From the entries that follow, copy exactly the lines beginning at the line holding "to ShyamSundhar1411/My-ML-Notebooks, a" and continuing through the line holding "Also changed, not shown: parts of 36".

[Opening SOURCE INFORMATION section]

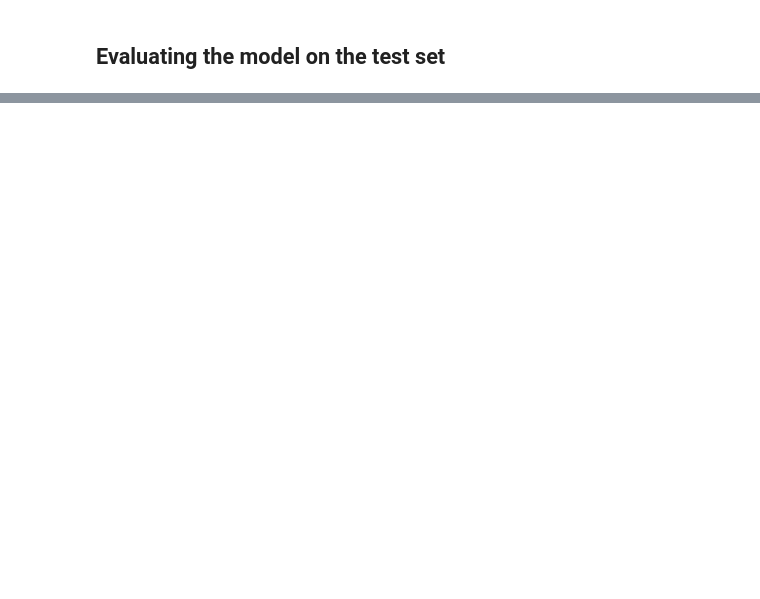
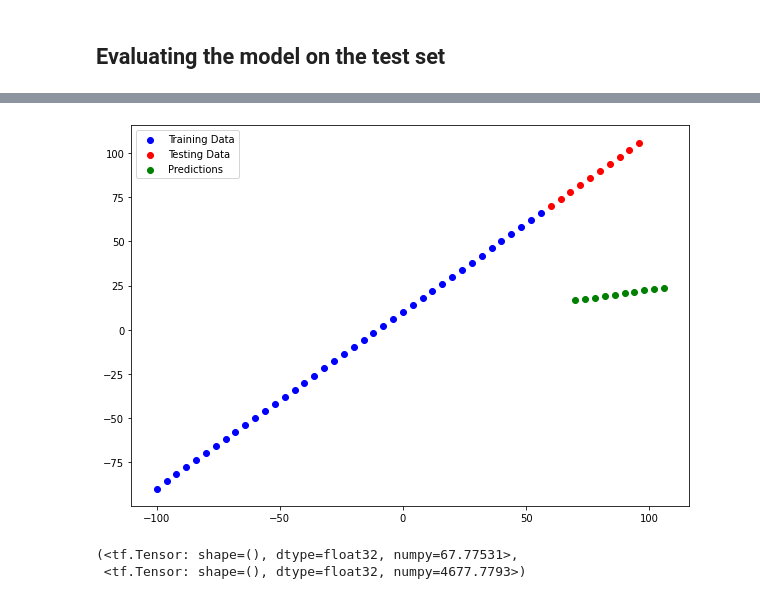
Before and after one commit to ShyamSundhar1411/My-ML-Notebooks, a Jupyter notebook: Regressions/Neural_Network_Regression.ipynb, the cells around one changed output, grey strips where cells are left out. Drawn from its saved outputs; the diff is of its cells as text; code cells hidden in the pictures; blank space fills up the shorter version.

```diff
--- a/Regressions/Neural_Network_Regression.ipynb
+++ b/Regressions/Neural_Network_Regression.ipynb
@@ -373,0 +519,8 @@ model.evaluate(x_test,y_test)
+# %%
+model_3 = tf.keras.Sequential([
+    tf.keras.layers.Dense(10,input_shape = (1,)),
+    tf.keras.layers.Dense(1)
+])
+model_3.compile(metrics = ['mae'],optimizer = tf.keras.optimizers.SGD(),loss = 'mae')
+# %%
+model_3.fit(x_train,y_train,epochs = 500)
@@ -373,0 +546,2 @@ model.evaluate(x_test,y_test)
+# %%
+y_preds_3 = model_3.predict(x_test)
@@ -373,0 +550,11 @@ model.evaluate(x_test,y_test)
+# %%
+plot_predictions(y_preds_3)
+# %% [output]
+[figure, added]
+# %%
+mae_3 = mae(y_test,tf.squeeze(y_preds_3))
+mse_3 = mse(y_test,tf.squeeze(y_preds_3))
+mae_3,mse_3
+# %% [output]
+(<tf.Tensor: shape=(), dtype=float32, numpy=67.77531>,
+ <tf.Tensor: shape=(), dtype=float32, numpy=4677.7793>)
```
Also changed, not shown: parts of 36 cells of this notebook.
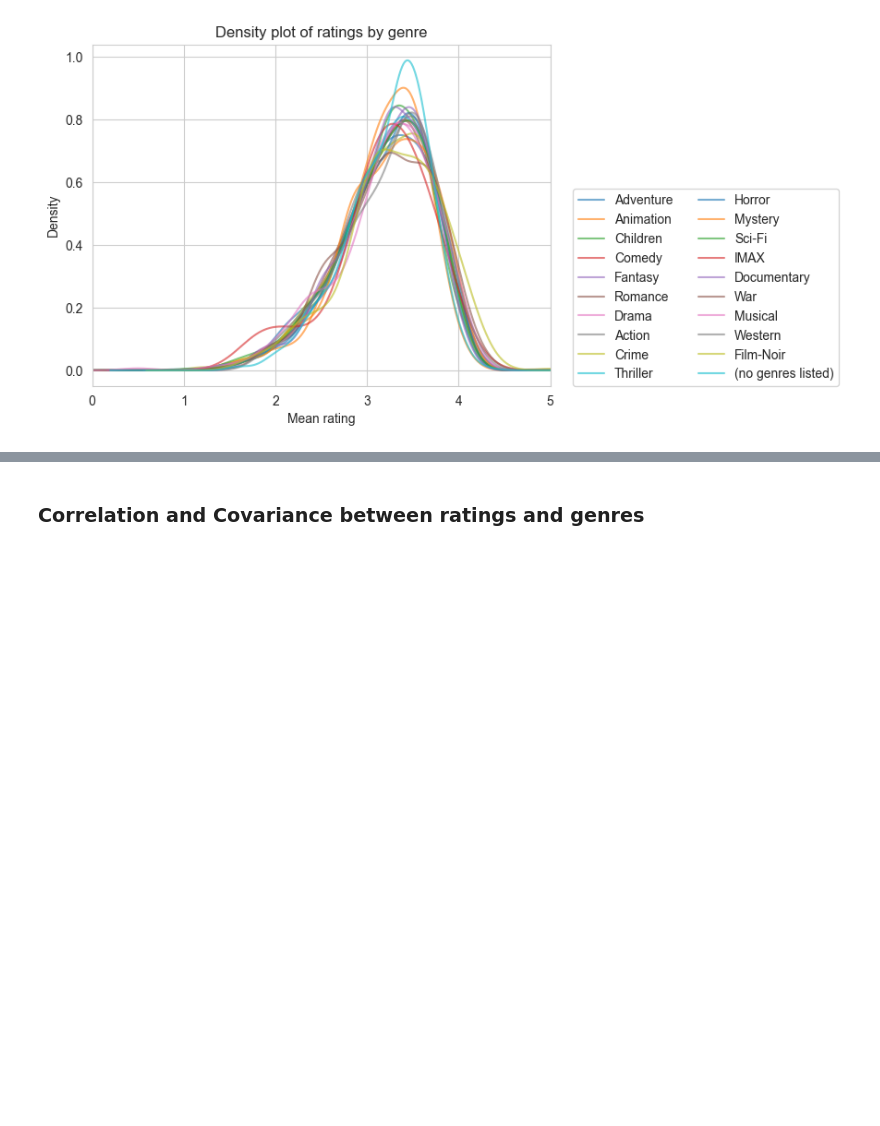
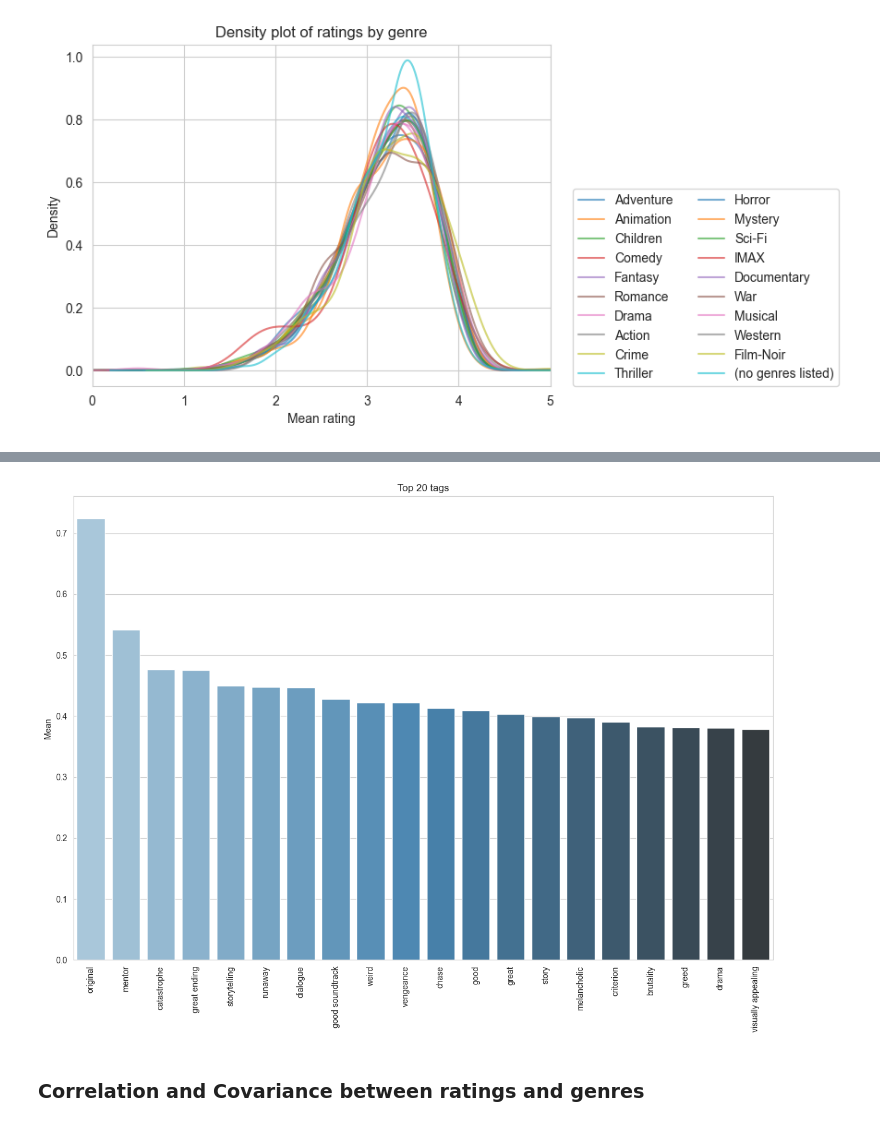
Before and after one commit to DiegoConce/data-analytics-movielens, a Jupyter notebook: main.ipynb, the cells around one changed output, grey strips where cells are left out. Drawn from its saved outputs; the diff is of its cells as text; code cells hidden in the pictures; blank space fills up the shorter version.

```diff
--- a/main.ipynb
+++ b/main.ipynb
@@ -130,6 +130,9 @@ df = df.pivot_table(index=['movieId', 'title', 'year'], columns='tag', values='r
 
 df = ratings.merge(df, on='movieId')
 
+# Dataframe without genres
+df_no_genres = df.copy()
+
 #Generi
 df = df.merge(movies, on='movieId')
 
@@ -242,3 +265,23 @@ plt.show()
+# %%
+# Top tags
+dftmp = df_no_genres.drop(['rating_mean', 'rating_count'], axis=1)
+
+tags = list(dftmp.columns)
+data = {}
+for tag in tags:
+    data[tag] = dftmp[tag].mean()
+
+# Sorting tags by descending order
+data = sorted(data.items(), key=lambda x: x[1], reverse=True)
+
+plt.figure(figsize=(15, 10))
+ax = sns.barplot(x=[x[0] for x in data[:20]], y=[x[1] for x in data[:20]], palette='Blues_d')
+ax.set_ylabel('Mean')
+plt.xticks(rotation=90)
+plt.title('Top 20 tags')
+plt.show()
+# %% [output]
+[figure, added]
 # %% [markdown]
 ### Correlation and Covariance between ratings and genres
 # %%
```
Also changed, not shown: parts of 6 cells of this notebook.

[Closing SOURCE INFORMATION section]
[Opening SOURCE INFORMATION section]

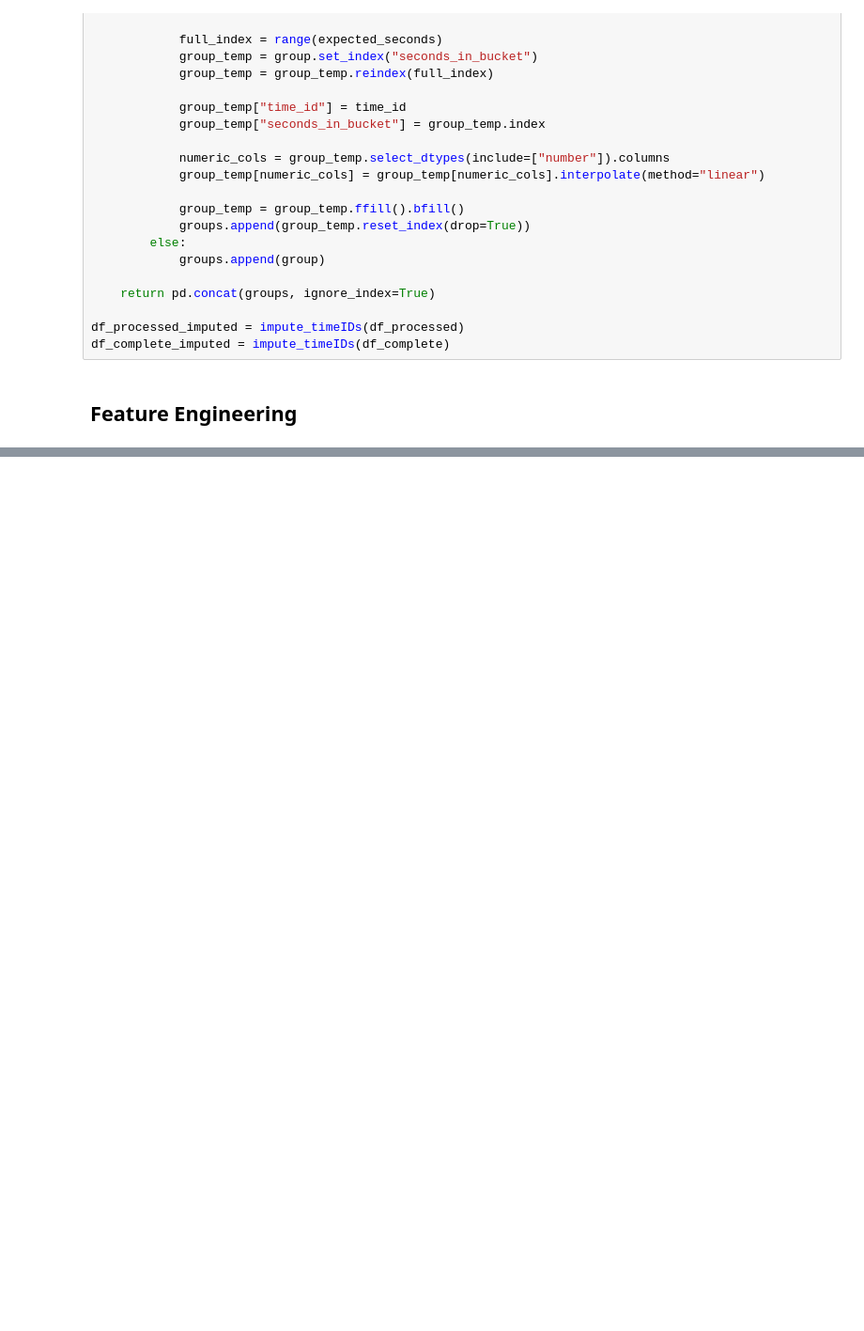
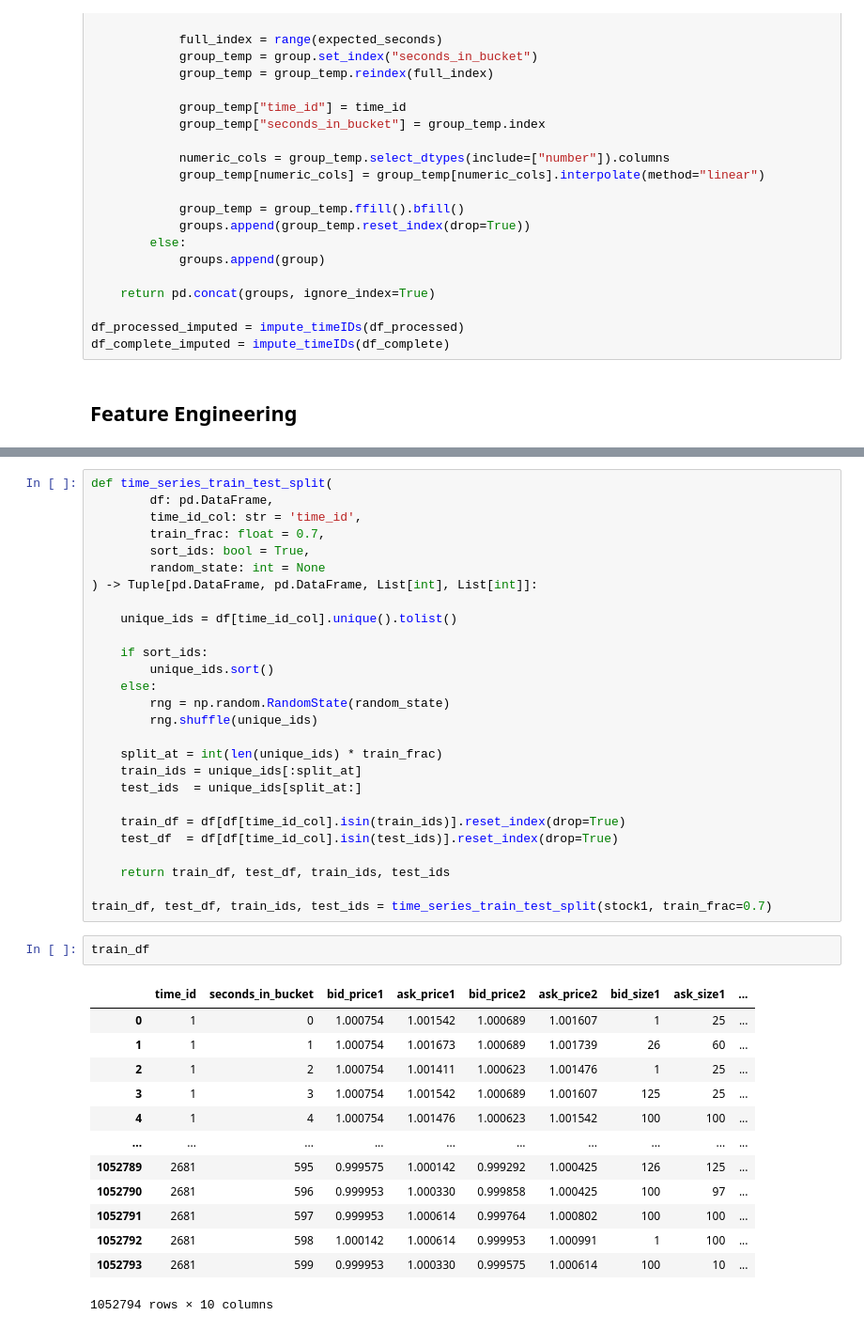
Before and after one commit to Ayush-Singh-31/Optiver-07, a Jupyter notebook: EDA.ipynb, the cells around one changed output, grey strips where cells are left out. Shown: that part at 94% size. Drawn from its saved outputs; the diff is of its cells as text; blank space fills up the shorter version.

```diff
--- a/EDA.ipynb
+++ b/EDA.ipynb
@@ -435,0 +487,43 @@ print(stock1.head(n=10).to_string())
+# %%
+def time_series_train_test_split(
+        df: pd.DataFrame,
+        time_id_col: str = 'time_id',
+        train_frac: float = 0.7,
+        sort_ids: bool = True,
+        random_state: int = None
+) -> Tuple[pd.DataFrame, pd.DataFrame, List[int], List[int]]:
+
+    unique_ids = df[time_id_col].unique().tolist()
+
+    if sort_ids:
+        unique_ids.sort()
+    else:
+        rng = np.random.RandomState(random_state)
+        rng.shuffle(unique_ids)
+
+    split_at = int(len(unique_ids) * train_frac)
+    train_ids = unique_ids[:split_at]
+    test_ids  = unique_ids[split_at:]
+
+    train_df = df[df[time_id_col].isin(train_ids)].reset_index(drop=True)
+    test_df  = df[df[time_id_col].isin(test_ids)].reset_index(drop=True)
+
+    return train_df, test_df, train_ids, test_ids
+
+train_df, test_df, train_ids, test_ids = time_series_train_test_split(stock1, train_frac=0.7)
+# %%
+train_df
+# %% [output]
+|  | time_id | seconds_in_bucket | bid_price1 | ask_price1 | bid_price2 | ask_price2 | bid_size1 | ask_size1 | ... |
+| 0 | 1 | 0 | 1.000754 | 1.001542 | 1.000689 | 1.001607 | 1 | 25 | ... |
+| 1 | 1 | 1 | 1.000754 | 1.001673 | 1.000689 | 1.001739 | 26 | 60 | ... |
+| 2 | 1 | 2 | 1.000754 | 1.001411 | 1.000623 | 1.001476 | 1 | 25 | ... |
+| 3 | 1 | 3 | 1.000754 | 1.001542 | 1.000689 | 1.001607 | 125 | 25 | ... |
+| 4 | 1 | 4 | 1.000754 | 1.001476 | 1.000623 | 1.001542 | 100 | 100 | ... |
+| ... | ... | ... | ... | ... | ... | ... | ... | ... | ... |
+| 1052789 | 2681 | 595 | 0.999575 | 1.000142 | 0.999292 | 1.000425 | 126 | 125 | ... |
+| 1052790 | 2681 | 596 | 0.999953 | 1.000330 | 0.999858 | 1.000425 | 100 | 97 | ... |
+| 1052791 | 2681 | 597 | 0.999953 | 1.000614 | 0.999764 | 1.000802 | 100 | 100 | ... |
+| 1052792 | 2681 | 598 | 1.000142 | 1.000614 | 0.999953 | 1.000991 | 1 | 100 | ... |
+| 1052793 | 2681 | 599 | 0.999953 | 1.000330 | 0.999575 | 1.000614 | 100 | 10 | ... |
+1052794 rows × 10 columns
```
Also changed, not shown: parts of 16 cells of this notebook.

[Closing SOURCE INFORMATION section]

_FINISHED EXERCISE_
Before and after one commit to ShyamSundhar1411/My-ML-Notebooks, a Jupyter notebook: Regressions/Neural_Network_Regression.ipynb, the cells around one changed output, grey strips where cells are left out. Drawn from its saved outputs; the diff is of its cells as text; code cells hidden in the pictures; blank space fills up the shorter version.

```diff
--- a/Regressions/Neural_Network_Regression.ipynb
+++ b/Regressions/Neural_Network_Regression.ipynb
@@ -373,0 +519,8 @@ model.evaluate(x_test,y_test)
+# %%
+model_3 = tf.keras.Sequential([
+    tf.keras.layers.Dense(10,input_shape = (1,)),
+    tf.keras.layers.Dense(1)
+])
+model_3.compile(metrics = ['mae'],optimizer = tf.keras.optimizers.SGD(),loss = 'mae')
+# %%
+model_3.fit(x_train,y_train,epochs = 500)
@@ -373,0 +546,2 @@ model.evaluate(x_test,y_test)
+# %%
+y_preds_3 = model_3.predict(x_test)
@@ -373,0 +550,11 @@ model.evaluate(x_test,y_test)
+# %%
+plot_predictions(y_preds_3)
+# %% [output]
+[figure, added]
+# %%
+mae_3 = mae(y_test,tf.squeeze(y_preds_3))
+mse_3 = mse(y_test,tf.squeeze(y_preds_3))
+mae_3,mse_3
+# %% [output]
+(<tf.Tensor: shape=(), dtype=float32, numpy=67.77531>,
+ <tf.Tensor: shape=(), dtype=float32, numpy=4677.7793>)
```
Also changed, not shown: parts of 36 cells of this notebook.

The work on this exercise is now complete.